### EXERCISE INPUT

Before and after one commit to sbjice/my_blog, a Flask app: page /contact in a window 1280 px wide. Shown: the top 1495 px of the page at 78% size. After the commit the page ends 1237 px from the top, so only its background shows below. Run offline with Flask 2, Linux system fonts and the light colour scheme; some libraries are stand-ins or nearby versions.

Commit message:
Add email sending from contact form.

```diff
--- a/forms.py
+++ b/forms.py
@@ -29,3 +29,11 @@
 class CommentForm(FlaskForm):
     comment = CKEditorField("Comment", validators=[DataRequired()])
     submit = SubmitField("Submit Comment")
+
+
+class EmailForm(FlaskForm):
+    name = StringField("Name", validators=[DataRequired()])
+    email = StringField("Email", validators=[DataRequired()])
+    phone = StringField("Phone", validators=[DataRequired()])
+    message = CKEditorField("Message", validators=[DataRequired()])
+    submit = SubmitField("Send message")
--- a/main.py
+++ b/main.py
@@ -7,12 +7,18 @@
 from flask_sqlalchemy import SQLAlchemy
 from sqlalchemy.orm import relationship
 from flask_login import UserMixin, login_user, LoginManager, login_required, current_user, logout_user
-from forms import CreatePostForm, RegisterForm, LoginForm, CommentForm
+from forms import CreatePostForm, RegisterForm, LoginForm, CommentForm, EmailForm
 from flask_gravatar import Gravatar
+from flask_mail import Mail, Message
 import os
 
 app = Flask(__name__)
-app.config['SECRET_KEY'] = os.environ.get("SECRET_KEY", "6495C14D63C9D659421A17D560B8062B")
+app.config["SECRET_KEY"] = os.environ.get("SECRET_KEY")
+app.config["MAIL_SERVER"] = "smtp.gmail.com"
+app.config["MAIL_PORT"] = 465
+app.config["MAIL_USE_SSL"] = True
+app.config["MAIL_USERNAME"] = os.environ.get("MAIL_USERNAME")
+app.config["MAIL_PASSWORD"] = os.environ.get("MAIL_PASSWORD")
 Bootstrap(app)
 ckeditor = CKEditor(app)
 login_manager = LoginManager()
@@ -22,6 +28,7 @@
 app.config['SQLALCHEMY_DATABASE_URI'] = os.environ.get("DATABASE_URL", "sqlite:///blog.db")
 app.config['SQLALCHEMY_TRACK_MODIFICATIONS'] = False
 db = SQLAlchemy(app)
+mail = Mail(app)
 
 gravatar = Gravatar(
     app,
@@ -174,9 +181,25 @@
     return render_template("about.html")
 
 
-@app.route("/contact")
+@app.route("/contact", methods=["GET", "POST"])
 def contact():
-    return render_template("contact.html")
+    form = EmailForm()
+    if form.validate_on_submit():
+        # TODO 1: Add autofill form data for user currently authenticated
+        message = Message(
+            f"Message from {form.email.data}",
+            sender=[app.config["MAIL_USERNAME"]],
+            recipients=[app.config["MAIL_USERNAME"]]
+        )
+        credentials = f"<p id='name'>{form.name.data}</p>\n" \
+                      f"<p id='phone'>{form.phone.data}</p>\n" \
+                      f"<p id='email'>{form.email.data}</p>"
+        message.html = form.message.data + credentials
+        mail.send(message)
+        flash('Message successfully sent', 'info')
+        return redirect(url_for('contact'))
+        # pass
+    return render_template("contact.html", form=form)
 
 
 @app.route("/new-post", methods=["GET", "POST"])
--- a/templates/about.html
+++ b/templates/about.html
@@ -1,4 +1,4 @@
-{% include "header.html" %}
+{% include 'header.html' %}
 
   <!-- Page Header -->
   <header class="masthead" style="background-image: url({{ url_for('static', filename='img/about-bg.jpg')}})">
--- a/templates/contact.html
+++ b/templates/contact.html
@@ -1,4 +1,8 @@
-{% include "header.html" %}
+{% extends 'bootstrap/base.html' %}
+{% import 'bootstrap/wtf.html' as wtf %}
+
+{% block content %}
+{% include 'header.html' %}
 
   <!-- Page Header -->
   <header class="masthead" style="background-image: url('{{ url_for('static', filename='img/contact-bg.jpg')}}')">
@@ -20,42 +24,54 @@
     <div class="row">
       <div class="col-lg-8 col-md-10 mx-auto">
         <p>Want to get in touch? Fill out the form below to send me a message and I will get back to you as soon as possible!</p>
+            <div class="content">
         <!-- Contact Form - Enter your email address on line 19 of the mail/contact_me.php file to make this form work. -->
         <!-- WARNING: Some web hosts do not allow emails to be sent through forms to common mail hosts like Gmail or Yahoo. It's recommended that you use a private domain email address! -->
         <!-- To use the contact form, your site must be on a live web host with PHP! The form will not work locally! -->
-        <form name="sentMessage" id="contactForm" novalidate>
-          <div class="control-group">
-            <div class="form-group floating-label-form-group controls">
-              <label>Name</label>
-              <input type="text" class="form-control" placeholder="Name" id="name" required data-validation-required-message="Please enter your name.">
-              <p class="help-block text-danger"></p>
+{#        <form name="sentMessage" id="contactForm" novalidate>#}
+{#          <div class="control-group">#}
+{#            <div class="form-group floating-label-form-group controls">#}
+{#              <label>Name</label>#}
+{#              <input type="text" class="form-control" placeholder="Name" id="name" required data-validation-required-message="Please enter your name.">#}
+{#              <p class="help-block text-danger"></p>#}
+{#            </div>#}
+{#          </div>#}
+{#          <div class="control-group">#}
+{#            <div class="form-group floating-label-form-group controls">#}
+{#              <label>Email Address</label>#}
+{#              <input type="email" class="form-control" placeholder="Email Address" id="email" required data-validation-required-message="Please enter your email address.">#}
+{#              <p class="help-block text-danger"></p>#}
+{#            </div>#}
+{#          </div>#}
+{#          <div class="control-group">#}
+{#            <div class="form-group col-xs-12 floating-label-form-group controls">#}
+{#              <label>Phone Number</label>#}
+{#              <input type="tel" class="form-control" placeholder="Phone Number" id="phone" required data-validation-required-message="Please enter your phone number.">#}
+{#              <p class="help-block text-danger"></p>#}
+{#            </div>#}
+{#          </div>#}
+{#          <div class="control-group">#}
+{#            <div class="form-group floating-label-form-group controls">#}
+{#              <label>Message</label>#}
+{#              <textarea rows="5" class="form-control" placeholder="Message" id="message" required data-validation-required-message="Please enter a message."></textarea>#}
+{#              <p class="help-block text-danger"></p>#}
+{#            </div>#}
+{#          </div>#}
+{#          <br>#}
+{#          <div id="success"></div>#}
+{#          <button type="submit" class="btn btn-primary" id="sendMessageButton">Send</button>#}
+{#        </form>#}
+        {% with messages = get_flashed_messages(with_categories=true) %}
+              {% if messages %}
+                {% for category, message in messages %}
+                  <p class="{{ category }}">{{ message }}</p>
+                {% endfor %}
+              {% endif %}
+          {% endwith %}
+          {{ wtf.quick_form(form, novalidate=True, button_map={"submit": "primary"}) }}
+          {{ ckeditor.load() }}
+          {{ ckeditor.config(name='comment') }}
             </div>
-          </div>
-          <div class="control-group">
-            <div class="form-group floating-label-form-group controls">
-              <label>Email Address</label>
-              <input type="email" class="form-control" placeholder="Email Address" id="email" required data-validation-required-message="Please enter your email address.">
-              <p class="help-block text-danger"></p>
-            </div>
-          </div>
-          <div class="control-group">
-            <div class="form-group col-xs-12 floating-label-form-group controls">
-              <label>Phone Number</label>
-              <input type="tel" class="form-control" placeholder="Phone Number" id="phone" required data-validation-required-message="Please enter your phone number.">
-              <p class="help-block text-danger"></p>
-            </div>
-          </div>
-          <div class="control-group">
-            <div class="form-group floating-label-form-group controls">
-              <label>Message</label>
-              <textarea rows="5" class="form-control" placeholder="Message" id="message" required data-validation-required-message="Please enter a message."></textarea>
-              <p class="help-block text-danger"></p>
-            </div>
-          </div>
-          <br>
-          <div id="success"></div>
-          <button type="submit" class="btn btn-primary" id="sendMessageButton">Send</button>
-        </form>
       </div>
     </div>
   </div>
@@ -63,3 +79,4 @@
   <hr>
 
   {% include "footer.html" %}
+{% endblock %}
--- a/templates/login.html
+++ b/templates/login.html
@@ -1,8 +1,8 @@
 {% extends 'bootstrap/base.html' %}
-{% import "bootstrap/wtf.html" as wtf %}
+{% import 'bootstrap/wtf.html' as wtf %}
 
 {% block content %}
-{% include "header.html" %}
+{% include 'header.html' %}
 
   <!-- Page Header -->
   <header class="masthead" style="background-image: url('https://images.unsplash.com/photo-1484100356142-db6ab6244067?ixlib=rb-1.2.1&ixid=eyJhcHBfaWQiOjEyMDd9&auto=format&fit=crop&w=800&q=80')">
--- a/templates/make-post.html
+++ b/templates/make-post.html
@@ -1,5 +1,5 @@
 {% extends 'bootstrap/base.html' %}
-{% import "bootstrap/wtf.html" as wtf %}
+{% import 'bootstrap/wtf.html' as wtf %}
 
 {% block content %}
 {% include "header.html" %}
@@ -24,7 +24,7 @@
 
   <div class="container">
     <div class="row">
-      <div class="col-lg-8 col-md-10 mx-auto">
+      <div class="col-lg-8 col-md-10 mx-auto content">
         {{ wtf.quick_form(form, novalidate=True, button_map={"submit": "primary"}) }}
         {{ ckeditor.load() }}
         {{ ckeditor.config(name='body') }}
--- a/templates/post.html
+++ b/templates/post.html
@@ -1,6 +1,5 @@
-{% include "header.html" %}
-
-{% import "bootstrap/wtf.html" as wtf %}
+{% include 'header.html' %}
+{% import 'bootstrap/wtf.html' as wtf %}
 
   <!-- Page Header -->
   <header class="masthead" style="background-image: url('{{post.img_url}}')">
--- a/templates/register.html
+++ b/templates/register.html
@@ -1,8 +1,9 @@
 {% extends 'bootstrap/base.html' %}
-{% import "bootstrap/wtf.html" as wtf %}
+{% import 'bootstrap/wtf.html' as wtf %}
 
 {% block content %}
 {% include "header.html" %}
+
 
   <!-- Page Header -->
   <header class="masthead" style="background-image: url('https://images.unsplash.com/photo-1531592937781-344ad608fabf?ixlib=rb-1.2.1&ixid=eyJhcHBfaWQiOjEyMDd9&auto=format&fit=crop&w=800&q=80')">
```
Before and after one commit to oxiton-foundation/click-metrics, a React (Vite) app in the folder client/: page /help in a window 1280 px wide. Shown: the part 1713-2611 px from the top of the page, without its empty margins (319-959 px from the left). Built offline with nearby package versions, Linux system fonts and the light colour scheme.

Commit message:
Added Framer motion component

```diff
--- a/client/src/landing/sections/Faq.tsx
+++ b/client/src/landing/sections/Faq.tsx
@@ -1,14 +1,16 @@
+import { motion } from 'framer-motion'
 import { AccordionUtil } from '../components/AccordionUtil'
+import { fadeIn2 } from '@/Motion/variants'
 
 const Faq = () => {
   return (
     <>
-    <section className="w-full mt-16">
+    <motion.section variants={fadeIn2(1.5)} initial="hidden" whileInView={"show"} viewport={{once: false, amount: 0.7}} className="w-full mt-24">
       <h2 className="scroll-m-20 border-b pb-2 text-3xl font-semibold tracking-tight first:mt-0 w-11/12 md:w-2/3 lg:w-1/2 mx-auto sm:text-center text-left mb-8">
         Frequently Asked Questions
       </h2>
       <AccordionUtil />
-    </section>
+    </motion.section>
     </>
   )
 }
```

######

• TASK PROMPT
Count the lines holding the word "validators" in this material. Reply with the number and nothing else.

• TASK RESPONSE
5